Sunk relief fragment with head of Mentuhotep II wearing white crown - ROM2009_10889_4


Sunk relief fragment with head of Mentuhotep II wearing white crown

Medium:Sandstone, carved and painted
Geography: Excavated at the temple of Nebhepetre Montuhotep, Deir el-Bahri, Egypt
Date: c. 2055-2004 BC
Period: Reign of Mentuhotep II, 11th Dynasty, Middle Kingdom
23.5 x 19.05 cm
Object number: 910.34.24
Not on view

This sandstone relief from the temple of Nebhepetre Montuhotep at Deir el Bahri may represent a god, rather than the king; there is no uraeus and the beard curls up, like a divine beard.  If it is divine image, it may well represent Osiris, wearing the white crown, shown with the features of the ruling king, Nebhepetre Montuhotep.

The image possesses all the facial features associatedd with Nebhepetre Montuhotep. His eye is outlined by a flat band representing eye paint and extended to form a cosmetic line.  The inner canthus of the eye dips downwards, and the eyebrow appears flat.  His lips protrude, and his ear is carefully modelled. The high quality of the relief is evident in the crisp assured carving and the clean draughtsmanship resulting in an organic cohesiveness  totee face.

The original location of this image within the temple is not known, though the hypostyle hall has been suggested.  The ROM possesses more than two hundred fragments from the Montuhotep complex.
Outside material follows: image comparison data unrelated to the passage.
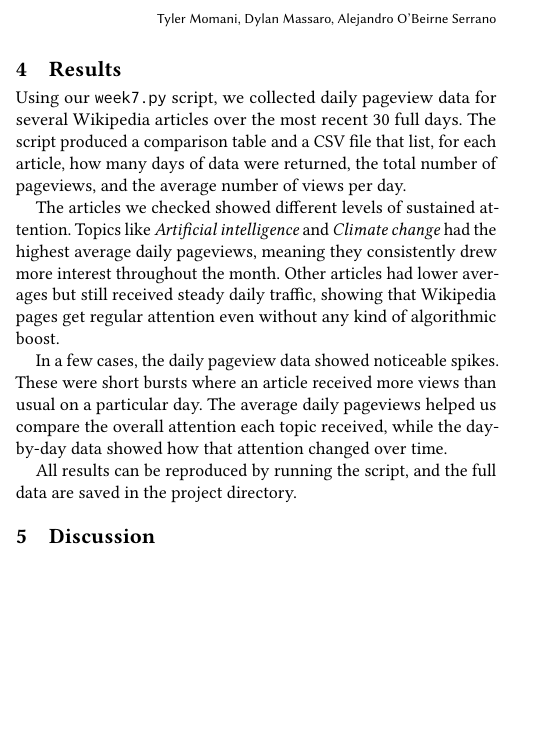
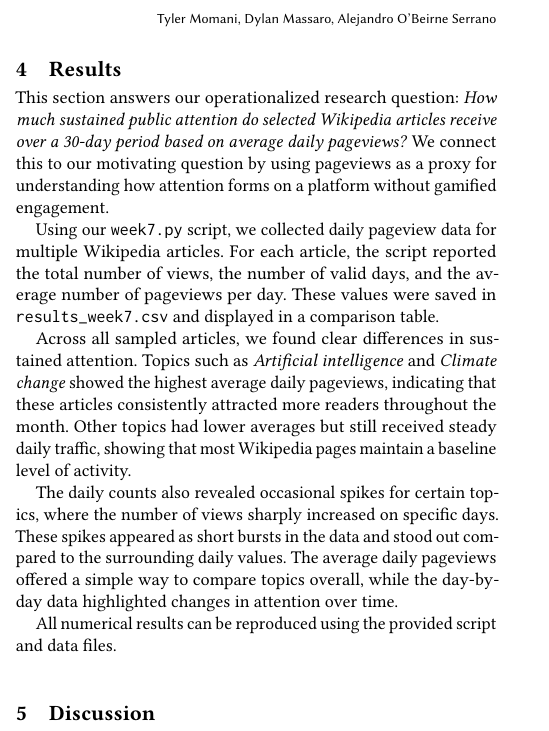
Before and after one commit to tmomani11/CPSC298-12, a LaTeX paper (paper/main.tex, which reads paper/sections/results.tex): part of one column of page 2 of 3, cut so that both start at the same text, the shorter picture padded with empty space. Compiled offline with pdfLaTeX.

Commit message:
Update results section for clarity and focus
Revised results section to clarify findings and methodology, emphasizing the operationalized research question and data collection process.

```diff
--- a/paper/sections/results.tex
+++ b/paper/sections/results.tex
@@ -1,13 +1,16 @@
 % Results
-% Present findings clearly with figures and tables
-% Separate results from interpretation (that goes in Discussion)
+% Follows assignment: state operationalized RQ, focus on findings only
 
 \label{sec:results}
 
-Using our \texttt{week7.py} script, we collected daily pageview data for several Wikipedia articles over the most recent 30 full days. The script produced a comparison table and a CSV file that list, for each article, how many days of data were returned, the total number of pageviews, and the average number of views per day.
+This section answers our operationalized research question:
+\emph{How much sustained public attention do selected Wikipedia articles receive over a 30-day period based on average daily pageviews?}
+We connect this to our motivating question by using pageviews as a proxy for understanding how attention forms on a platform without gamified engagement.
 
-The articles we checked showed different levels of sustained attention. Topics like \textit{Artificial intelligence} and \textit{Climate change} had the highest average daily pageviews, meaning they consistently drew more interest throughout the month. Other articles had lower averages but still received steady daily traffic, showing that Wikipedia pages get regular attention even without any kind of algorithmic boost.
+Using our \texttt{week7.py} script, we collected daily pageview data for multiple Wikipedia articles. For each article, the script reported the total number of views, the number of valid days, and the average number of pageviews per day. These values were saved in \texttt{results\_week7.csv} and displayed in a comparison table.
 
-In a few cases, the daily pageview data showed noticeable spikes. These were short bursts where an article received more views than usual on a particular day. The average daily pageviews helped us compare the overall attention each topic received, while the day-by-day data showed how that attention changed over time.
+Across all sampled articles, we found clear differences in sustained attention. Topics such as \textit{Artificial intelligence} and \textit{Climate change} showed the highest average daily pageviews, indicating that these articles consistently attracted more readers throughout the month. Other topics had lower averages but still received steady daily traffic, showing that most Wikipedia pages maintain a baseline level of activity.
 
-All results can be reproduced by running the script, and the full data are saved in the project directory.
+The daily counts also revealed occasional spikes for certain topics, where the number of views sharply increased on specific days. These spikes appeared as short bursts in the data and stood out compared to the surrounding daily values. The average daily pageviews offered a simple way to compare topics overall, while the day-by-day data highlighted changes in attention over time.
+
+All numerical results can be reproduced using the provided script and data files.
```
If you see an error or have additional information, please contact us by clicking here.